=== Materials provided ===
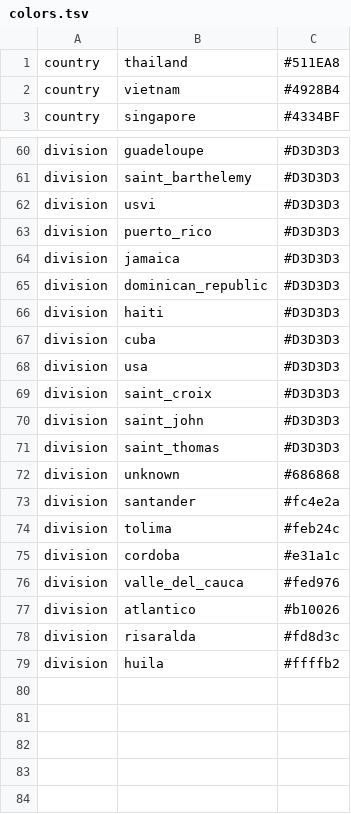
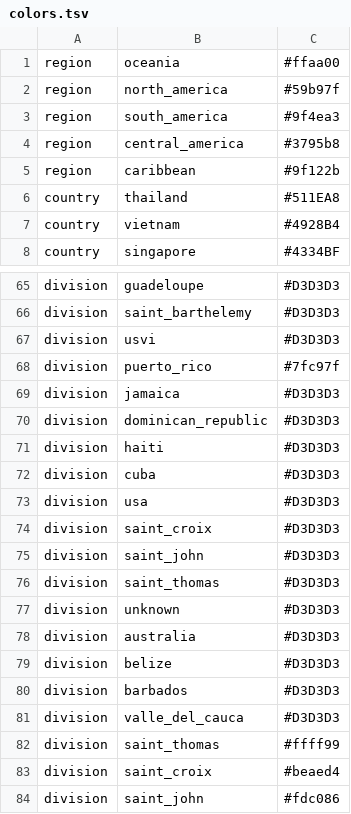
Before and after one commit to blab/zika-usvi, a TSV file: config/colors.tsv, drawn as a sheet; only a part is shown, gaps mark what is left out.

```diff
--- a/config/colors.tsv
+++ b/config/colors.tsv
@@ -1 +1,6 @@
+region	oceania	#ffaa00
+region	north_america	#59b97f
+region	south_america	#9f4ea3
+region	central_america	#3795b8
+region	caribbean	#9f122b
 country	thailand	#511EA8
@@ -62,3 +67,3 @@ division	saint_barthelemy	#D3D3D3
 division	usvi	#D3D3D3
-division	puerto_rico	#D3D3D3
+division	puerto_rico	#7fc97f
 division	jamaica	#D3D3D3
@@ -71,9 +76,9 @@ division	saint_john	#D3D3D3
 division	saint_thomas	#D3D3D3
-division	unknown	#686868
-division	santander	#fc4e2a
-division	tolima	#feb24c
-division	cordoba	#e31a1c
-division	valle_del_cauca	#fed976
-division	atlantico	#b10026
-division	risaralda	#fd8d3c
-division	huila	#ffffb2
+division	unknown	#D3D3D3
+division	australia	#D3D3D3
+division	belize	#D3D3D3
+division	barbados	#D3D3D3
+division	valle_del_cauca	#D3D3D3
+division	saint_thomas	#ffff99
+division	saint_croix	#beaed4
+division	saint_john	#fdc086
```
Also changed, not shown: 1 other file.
===
Wherever an image appears, omit it; copy the rest of the records exactly.

Written answer:
Before and after one commit to blab/zika-usvi, a TSV file: config/colors.tsv, drawn as a sheet; only a part is shown, gaps mark what is left out.

```diff
--- a/config/colors.tsv
+++ b/config/colors.tsv
@@ -1 +1,6 @@
+region	oceania	#ffaa00
+region	north_america	#59b97f
+region	south_america	#9f4ea3
+region	central_america	#3795b8
+region	caribbean	#9f122b
 country	thailand	#511EA8
@@ -62,3 +67,3 @@ division	saint_barthelemy	#D3D3D3
 division	usvi	#D3D3D3
-division	puerto_rico	#D3D3D3
+division	puerto_rico	#7fc97f
 division	jamaica	#D3D3D3
@@ -71,9 +76,9 @@ division	saint_john	#D3D3D3
 division	saint_thomas	#D3D3D3
-division	unknown	#686868
-division	santander	#fc4e2a
-division	tolima	#feb24c
-division	cordoba	#e31a1c
-division	valle_del_cauca	#fed976
-division	atlantico	#b10026
-division	risaralda	#fd8d3c
-division	huila	#ffffb2
+division	unknown	#D3D3D3
+division	australia	#D3D3D3
+division	belize	#D3D3D3
+division	barbados	#D3D3D3
+division	valle_del_cauca	#D3D3D3
+division	saint_thomas	#ffff99
+division	saint_croix	#beaed4
+division	saint_john	#fdc086
```
Also changed, not shown: 1 other file.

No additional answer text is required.